Although you’re primarily going to be controlling the Stage V2 using the included remote, the bar does have limited controls on its right end panel. There, you’ll find power and Bluetooth pairing buttons along with volume controls, which are useful if you’re using the Stage V2 as a desktop soundbar, but they don’t give you access to its full suite of options.

The remote is more comprehensive and sensibly laid out, too. Three source buttons let you quickly switch between TV ARC/USB, optical/AUX and Bluetooth, while volume and playback controls are handled via a dial in the centre of the remote. Additionally, the remote enables you to adjust bass and treble levels, which range from -5 to +5, and engage the soundbar’s two new audio modes, Dialog and Surround.

Creative Stage V2 review: How does it sound?

The Creative Stage V2 has a frequency range of 55Hz to 20kHz and is capable of generating 80W RMS (160W peak) via two 2.5in mid-range drivers in the soundbar and a 5.25in long-throw driver in the subwoofer.

That’s plenty for modestly sized living rooms, and sound quality is impressive given how affordable the Stage V2 is.

When using the default sound mode, the soundstage is reasonably wide and there’s real clarity to mid-range frequencies.
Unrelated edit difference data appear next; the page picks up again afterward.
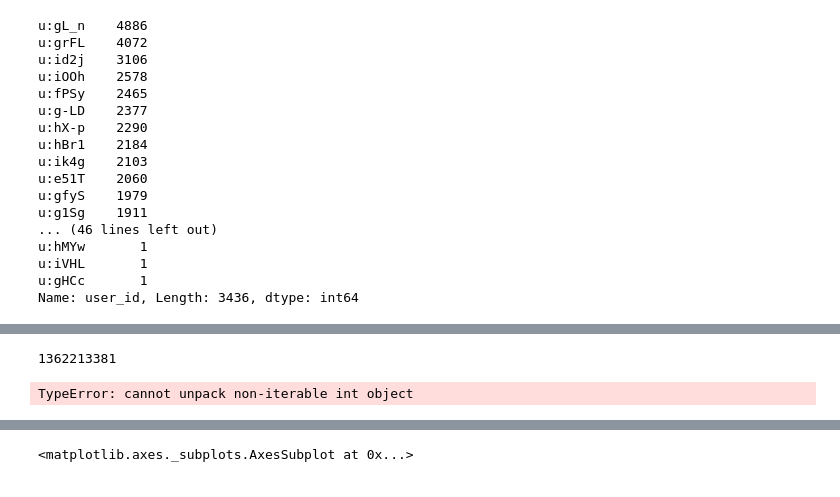
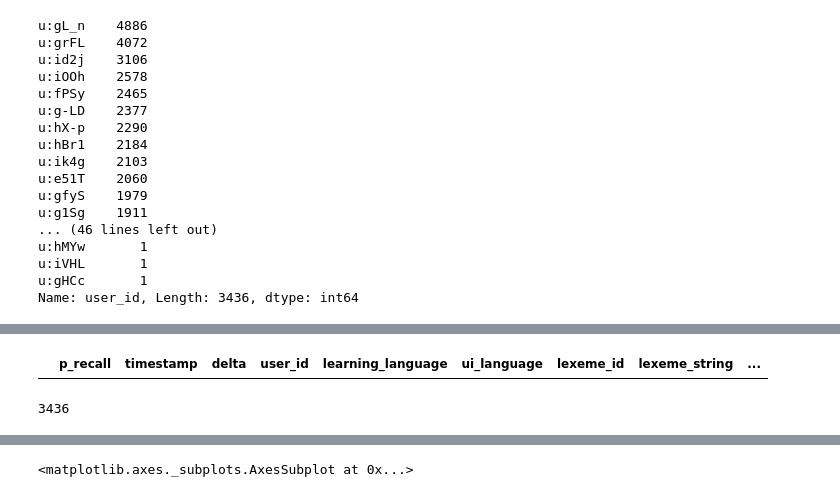
Before and after one commit to k-christensen/duo_proj, a Jupyter notebook: preprocessing.ipynb, the cells around one changed output, grey strips where cells are left out. Cells and saved outputs as stored; diff of their text form; code cells hidden in the pictures.

```diff
--- a/preprocessing.ipynb
+++ b/preprocessing.ipynb
@@ -407,21 +407,12 @@ have_one_user.head()
 | 694354 | 1.0 | 1362136735 | 1478 | u:gL_n | en | it | 6d4c572af8022cb4784ce0f8898d1905 | to/to<pr> | ... |
 | 694860 | 0.0 | 1362136807 | 72 | u:gL_n | en | it | 6d4c572af8022cb4784ce0f8898d1905 | to/to<pr> | ... |
 | 697212 | 0.5 | 1362137059 | 253 | u:gL_n | en | it | 6d4c572af8022cb4784ce0f8898d1905 | to/to<pr> | ... |
+# %%
+it_learn_eng.loc[it_learn_eng.timestamp == 1362134933]
+# %% [output]
+|  | p_recall | timestamp | delta | user_id | learning_language | ui_language | lexeme_id | lexeme_string | ... |
 # %%
 users = list(set(it_learn_eng.user_id))
+len(users)
+# %% [output]
+3436
-# %%
-list(set(it_learn_eng.loc[it_learn_eng.user_id == 'u:gL_n'].timestamp))[0]
-# %% [output]
-1362213381
-# %%
-for user in users:
-    session_list = list(set(it_learn_eng.loc[it_learn_eng.user_id == user].timestamp))
-    num_list = list(range(0,len(session_list)))
-    num_sess = dict(zip(num_list,session_list))
-#     for k,v in num_sess:
-#         if it_learn_eng.loc[it_learn_eng.user_id == user].timestamp == v:
-#             df['session_number'] == k
-
-nu
-# %% [output]
-TypeError: cannot unpack non-iterable int object
```
Also changed, not shown: parts of 5 cells of this notebook.
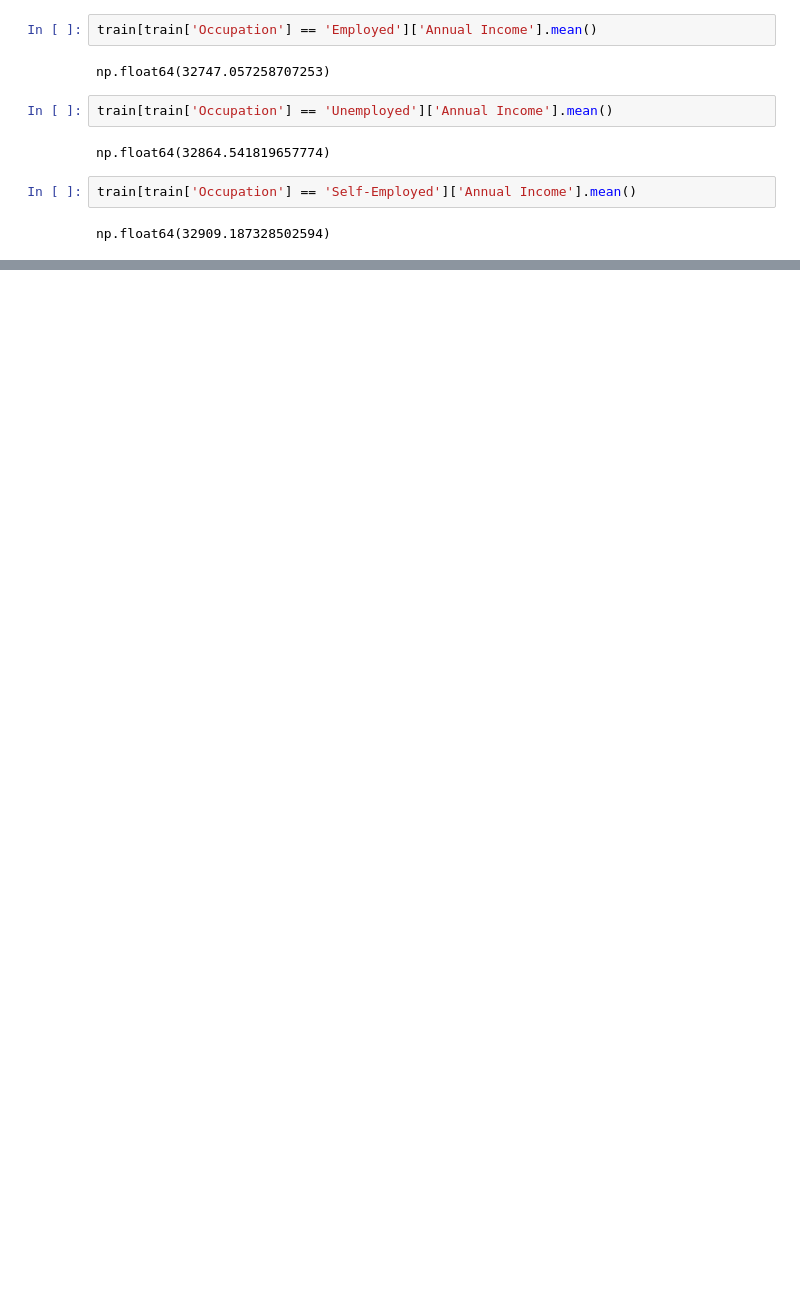
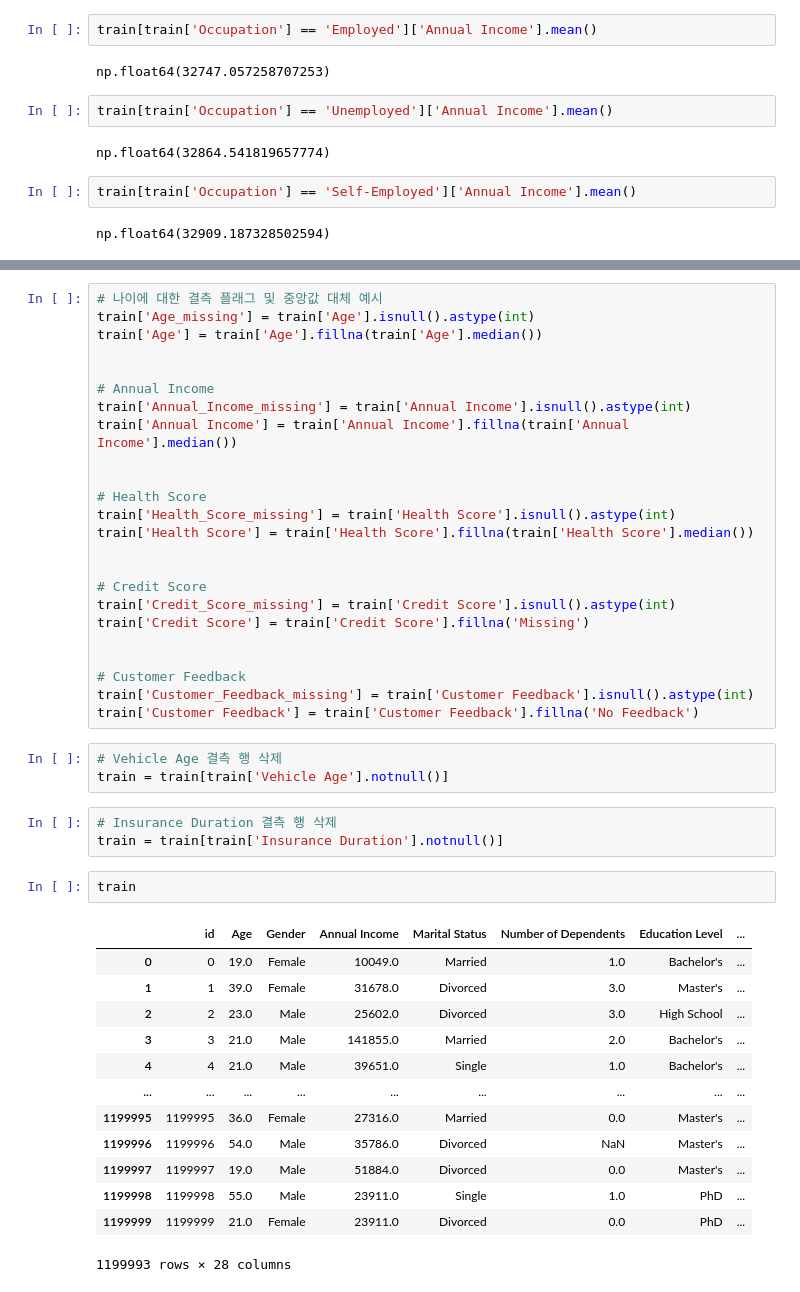
Before and after one commit to kdw434/4gun4_new_project, a Jupyter notebook: minjun/minjun.ipynb, the cells around one changed output, grey strips where cells are left out. Saved outputs shown, nothing was run; the diff lists cells and outputs as text; blank space fills up the shorter version.

```diff
--- a/minjun/minjun.ipynb
+++ b/minjun/minjun.ipynb
@@ -78,0 +115,46 @@ train1
+# %%
+# 나이에 대한 결측 플래그 및 중앙값 대체 예시
+train['Age_missing'] = train['Age'].isnull().astype(int)
+train['Age'] = train['Age'].fillna(train['Age'].median())
+
+
+# Annual Income
+train['Annual_Income_missing'] = train['Annual Income'].isnull().astype(int)
+train['Annual Income'] = train['Annual Income'].fillna(train['Annual Income'].median())
+
+
+# Health Score
+train['Health_Score_missing'] = train['Health Score'].isnull().astype(int)
+train['Health Score'] = train['Health Score'].fillna(train['Health Score'].median())
+
+
+# Credit Score
+train['Credit_Score_missing'] = train['Credit Score'].isnull().astype(int)
+train['Credit Score'] = train['Credit Score'].fillna('Missing')
+
+
+# Customer Feedback
+train['Customer_Feedback_missing'] = train['Customer Feedback'].isnull().astype(int)
+train['Customer Feedback'] = train['Customer Feedback'].fillna('No Feedback')
+# %%
+# Vehicle Age 결측 행 삭제
+train = train[train['Vehicle Age'].notnull()]
+# %%
+# Insurance Duration 결측 행 삭제
+train = train[train['Insurance Duration'].notnull()]
+# %%
+train
+# %% [output]
+|  | id | Age | Gender | Annual Income | Marital Status | Number of Dependents | Education Level | ... |
+| 0 | 0 | 19.0 | Female | 10049.0 | Married | 1.0 | Bachelor's | ... |
+| 1 | 1 | 39.0 | Female | 31678.0 | Divorced | 3.0 | Master's | ... |
+| 2 | 2 | 23.0 | Male | 25602.0 | Divorced | 3.0 | High School | ... |
+| 3 | 3 | 21.0 | Male | 141855.0 | Married | 2.0 | Bachelor's | ... |
+| 4 | 4 | 21.0 | Male | 39651.0 | Single | 1.0 | Bachelor's | ... |
+| ... | ... | ... | ... | ... | ... | ... | ... | ... |
+| 1199995 | 1199995 | 36.0 | Female | 27316.0 | Married | 0.0 | Master's | ... |
+| 1199996 | 1199996 | 54.0 | Male | 35786.0 | Divorced | NaN | Master's | ... |
+| 1199997 | 1199997 | 19.0 | Male | 51884.0 | Divorced | 0.0 | Master's | ... |
+| 1199998 | 1199998 | 55.0 | Male | 23911.0 | Single | 1.0 | PhD | ... |
+| 1199999 | 1199999 | 21.0 | Female | 23911.0 | Divorced | 0.0 | PhD | ... |
+1199993 rows × 28 columns
```
Also changed, not shown: parts of 10 cells of this notebook.
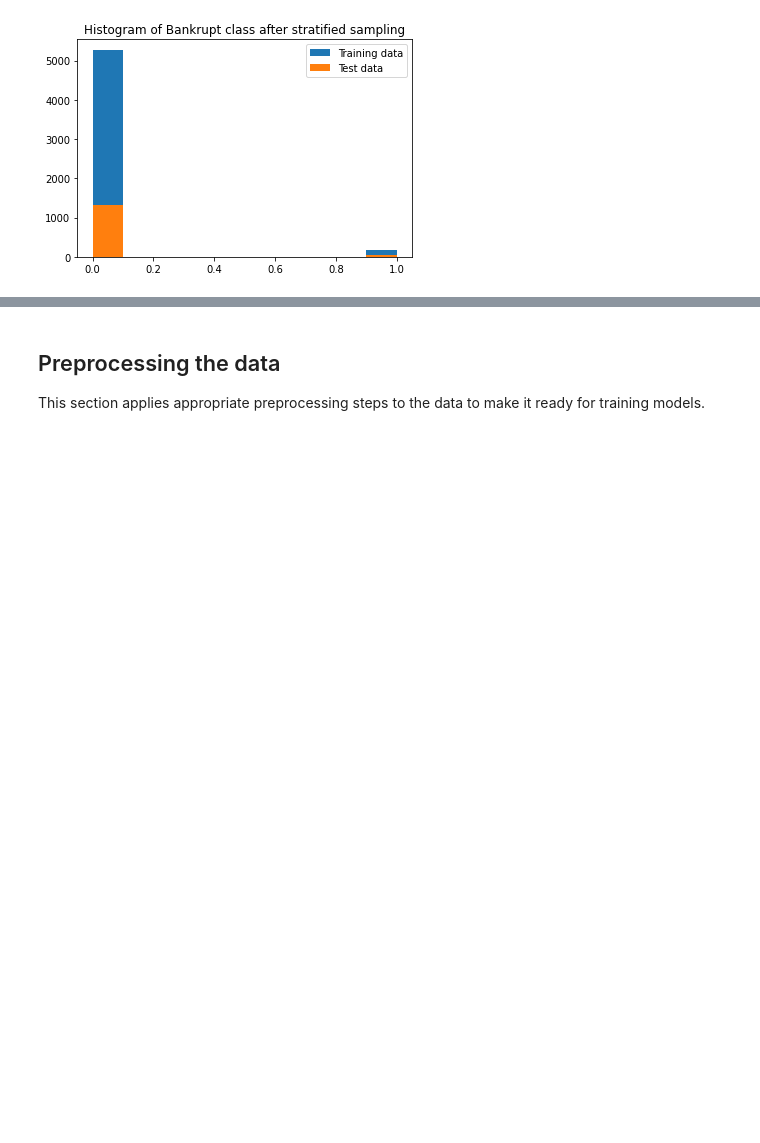
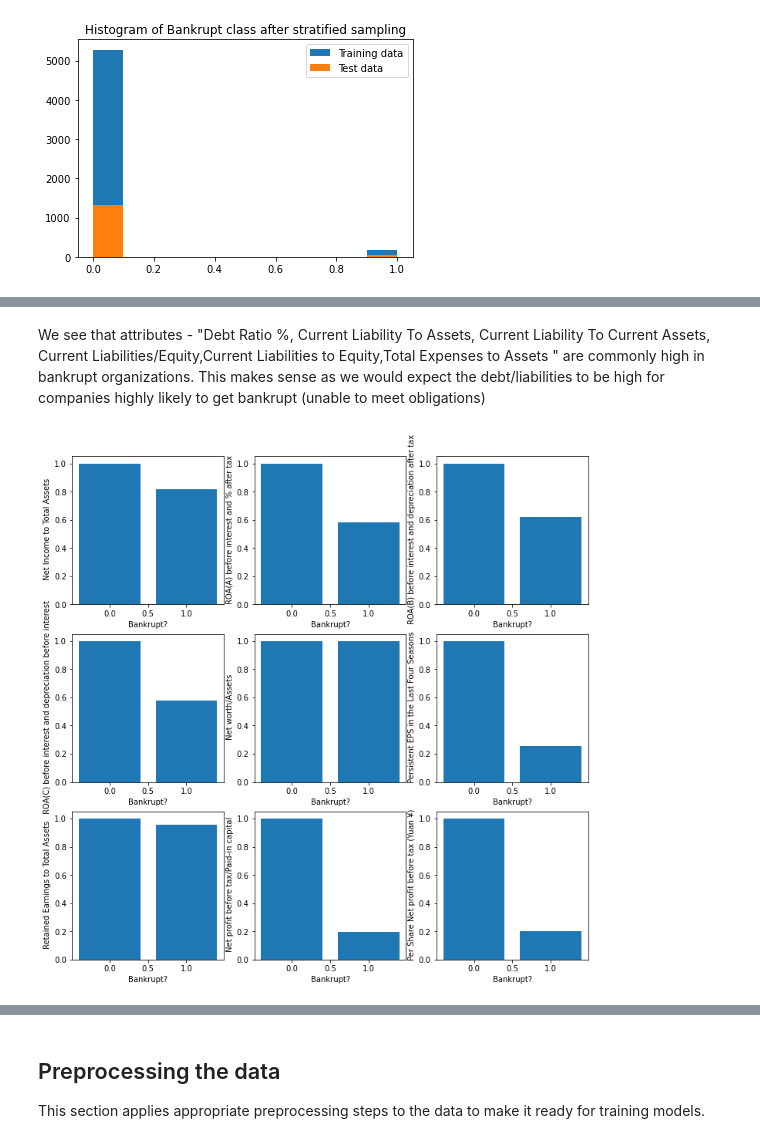
Before and after one commit to rtiwari6-stats/ML-Bankruptcy-Classifier, a Jupyter notebook: CFRM521_FinalProject.ipynb, the cells around one changed output, grey strips where cells are left out. Saved outputs shown, nothing was run; the diff lists cells and outputs as text; code cells hidden in the pictures; blank space fills up the shorter version.

```diff
--- a/CFRM521_FinalProject.ipynb
+++ b/CFRM521_FinalProject.ipynb
@@ -107,0 +172,13 @@ plt.show()
+# %% [markdown]
+We see that attributes - "Debt Ratio %, Current Liability To Assets, Current Liability To Current Assets, Current Liabilities/Equity,Current Liabilities to Equity,Total Expenses to Assets  " are commonly high in bankrupt organizations. This makes sense as we would expect the debt/liabilities to be high for companies highly likely to get bankrupt (unable to meet obligations)
+# %%
+xval = negative_corr.columns.tolist()[-1]
+yval = negative_corr.columns.tolist()[:-1]
+fix, axes = plt.subplots(ncols=3, figsize=(12,12), sharey=True)
+for i in range(1,10):
+    plt.subplot(3,3,i)
+    plt.bar(xval,yval[i-1],data = data)
+    plt.xlabel(xval)
+    plt.ylabel(yval[i-1])
+# %% [output]
+[figure, added]
```
Also changed, not shown: parts of 68 cells of this notebook.
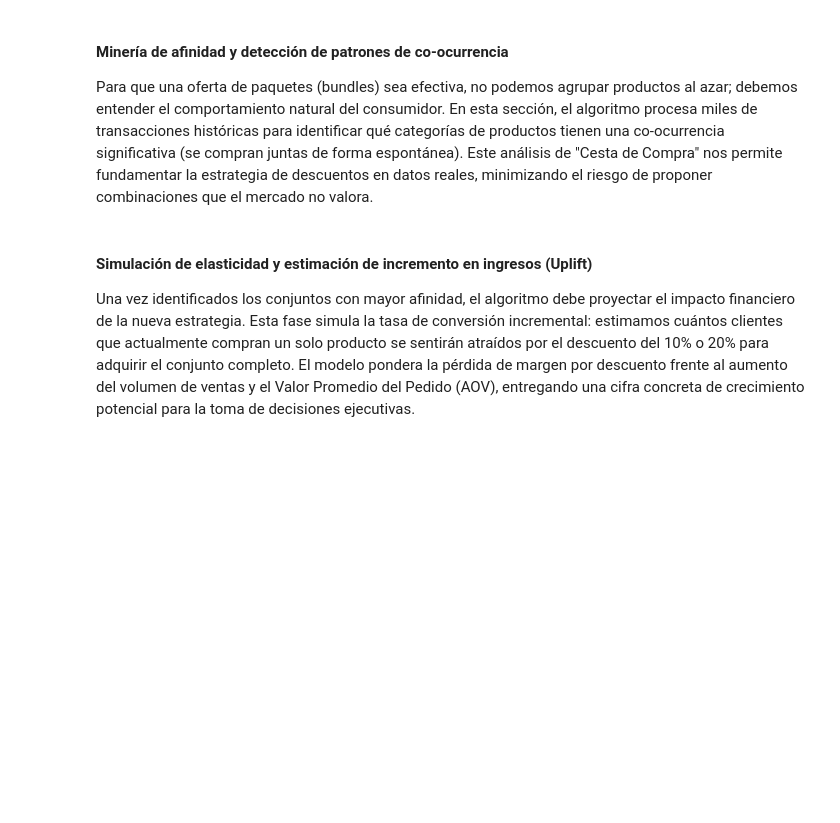
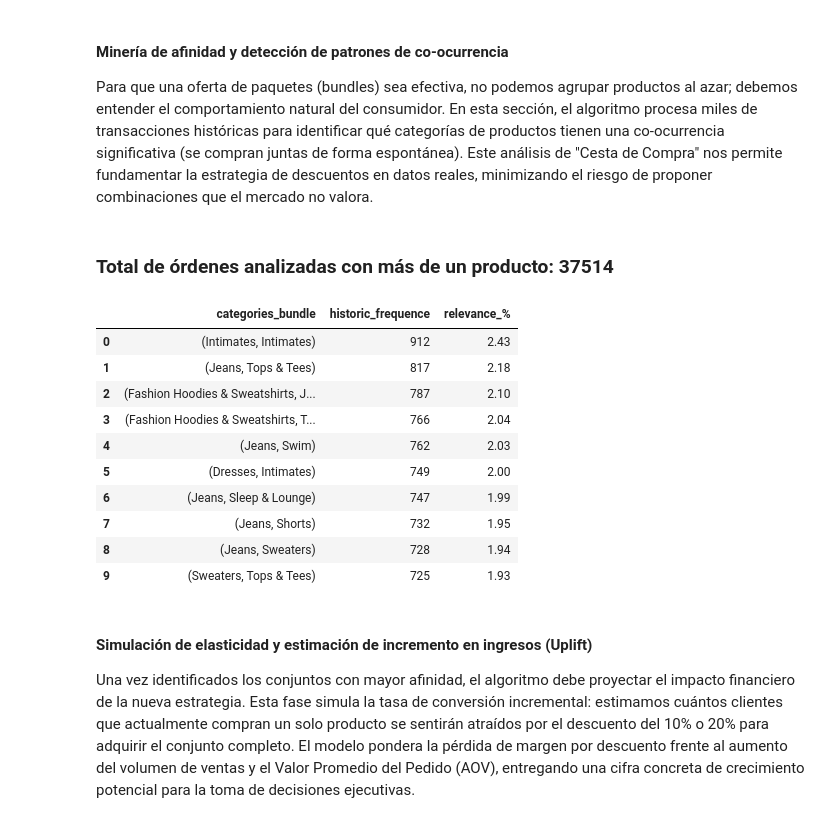
Before and after one commit to genagithub/proyecto-5, a Jupyter notebook: proyecto_5_uplift_modeling.ipynb, the cells around one changed output. Saved outputs shown, nothing was run; the diff lists cells and outputs as text; code cells hidden in the pictures; blank space fills up the shorter version.

```diff
--- a/proyecto_5_uplift_modeling.ipynb
+++ b/proyecto_5_uplift_modeling.ipynb
@@ -26,25 +35,38 @@ Para que una oferta de paquetes (bundles) sea efectiva, no podemos agrupar produ
 # %%
 categories_orders = df.groupby("order_id")["category"].apply(list)
 
 multiples_orders = categories_orders[categories_orders.apply(len) > 1]
 
 frequent_pairs = Counter()
 
 for categories in multiples_orders:
     comb = combinations(sorted(categories), 2)
     frequent_pairs.update(comb)
 
 df_bundles = pd.DataFrame(frequent_pairs.most_common(10), columns=["categories_bundle", "historic_frequence"])
 
 total_multiples_orders = len(multiples_orders)
 
 df_bundles["relevance_%"] = round((df_bundles["historic_frequence"] / total_multiples_orders) * 100, 2)
 
 pd.set_option("display.max_columns", None)
 pd.set_option("display.width", 1000)
 
-print(f"Total de órdenes analizadas con más de un producto: {total_multiples_orders} ")
-print(df_bundles)
+display(Markdown(f"### Total de órdenes analizadas con más de un producto: {total_multiples_orders}"))
+display(df_bundles)
+# %% [output]
+### Total de órdenes analizadas con más de un producto: 37514
+|  | categories_bundle | historic_frequence | relevance_% |
+| 0 | (Intimates, Intimates) | 912 | 2.43 |
+| 1 | (Jeans, Tops & Tees) | 817 | 2.18 |
+| 2 | (Fashion Hoodies & Sweatshirts, J... | 787 | 2.10 |
+| 3 | (Fashion Hoodies & Sweatshirts, T... | 766 | 2.04 |
+| 4 | (Jeans, Swim) | 762 | 2.03 |
+| 5 | (Dresses, Intimates) | 749 | 2.00 |
+| 6 | (Jeans, Sleep & Lounge) | 747 | 1.99 |
+| 7 | (Jeans, Shorts) | 732 | 1.95 |
+| 8 | (Jeans, Sweaters) | 728 | 1.94 |
+| 9 | (Sweaters, Tops & Tees) | 725 | 1.93 |
 # %% [markdown]
 #### Simulación de elasticidad y estimación de incremento en ingresos (Uplift)
 Una vez identificados los conjuntos con mayor afinidad, el algoritmo debe proyectar el impacto financiero de la nueva estrategia. Esta fase simula la tasa de conversión incremental: estimamos cuántos clientes que actualmente compran un solo producto se sentirán atraídos por el descuento del 10% o 20% para adquirir el conjunto completo. El modelo pondera la pérdida de margen por descuento frente al aumento del volumen de ventas y el Valor Promedio del Pedido (AOV), entregando una cifra concreta de crecimiento potencial para la toma de decisiones ejecutivas.
```
Also changed, not shown: parts of 2 cells of this notebook.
The discrete subwoofer delivers low-end material with ample impact but it’s controlled, too, with bass that’s both deep and rich and stays clear of muddying the mid-range.

The first of the Stage V2’s two additional audio modes – Dialog – enhances the coherence of voices and speech, amplifying them in the audio mix to ensure you don’t miss a word. I didn’t feel the need to use the mode all that often as most onscreen dialogue was clear enough without it. However, I found it worked well, lifting dialogue effectively without hampering the overall sound quality.

The other new mode, Surround, seeks to create a virtual surround-sound effect, despite the lack of discrete rear and side speakers. The effect isn’t pronounced enough to recreate the enveloping audio experience you’d get from a 5.1 setup and isn’t as immersive as the DTS Virtual:X technology utilised by the Denon DHT-S216.

It’s not entirely without merit, however. The V2’s soundstage is wider when the mode is engaged and positional audio cues are slightly better articulated. Indeed, it became my go-to setting when watching action-heavy movies and TV shows. Does it create a truly immersive home cinema experience? No, but it’s certainly a welcome inclusion in a soundbar costing a fraction of the price of a true surround-sound multi-speaker setup.

Creative Stage V2 review: Should you buy it?

There are few, if any, better-value soundbars than the Creative Stage V2. Audio quality is very good for the price, the new sound modes both work well and you’re spoilt for choice when it comes to connection options.

The bar is compact enough to complement most TV setups, and although you’ll have to find space for the subwoofer, its benefits are clearly felt in the Stage V2’s punchy bass.

In short, if you only have £100 to spend on a soundbar, you should absolutely buy this soundbar. You simply can’t go wrong with the Creative Stage V2.

Read more